• _Difference listings_:
=======

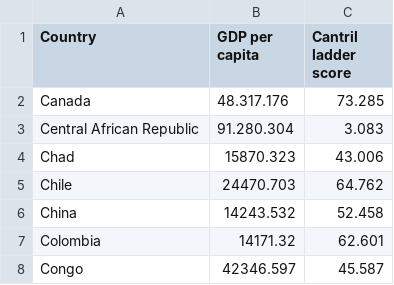
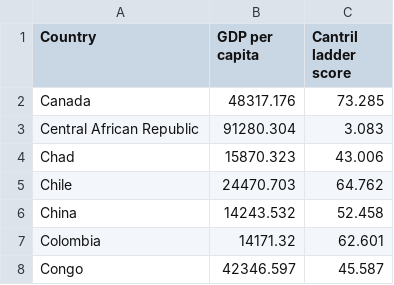
Before and after one commit to ChristianLuzV97/Examenpart1, a CSV file: Base de examen1.csv, drawn as a sheet; only a part is shown.

Commit message:
Base de examen1.csv

```diff
--- a/Base de examen1.csv
+++ b/Base de examen1.csv
@@ -1,4 +1,4 @@
 Country,GDP per capita,Cantril ladder score
-Canada,48.317.176,73.285
-Central African Republic,91.280.304,3.083
+Canada,48317.176,73.285
+Central African Republic,91280.304,3.083
 Chad,15870.323,43.006
```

=======

• _What the task asks_: Exact repetition of each line above is expected; images are to be omitted.

• _Answer_:
Before and after one commit to ChristianLuzV97/Examenpart1, a CSV file: Base de examen1.csv, drawn as a sheet; only a part is shown.

Commit message:
Base de examen1.csv

```diff
--- a/Base de examen1.csv
+++ b/Base de examen1.csv
@@ -1,4 +1,4 @@
 Country,GDP per capita,Cantril ladder score
-Canada,48.317.176,73.285
-Central African Republic,91.280.304,3.083
+Canada,48317.176,73.285
+Central African Republic,91280.304,3.083
 Chad,15870.323,43.006
```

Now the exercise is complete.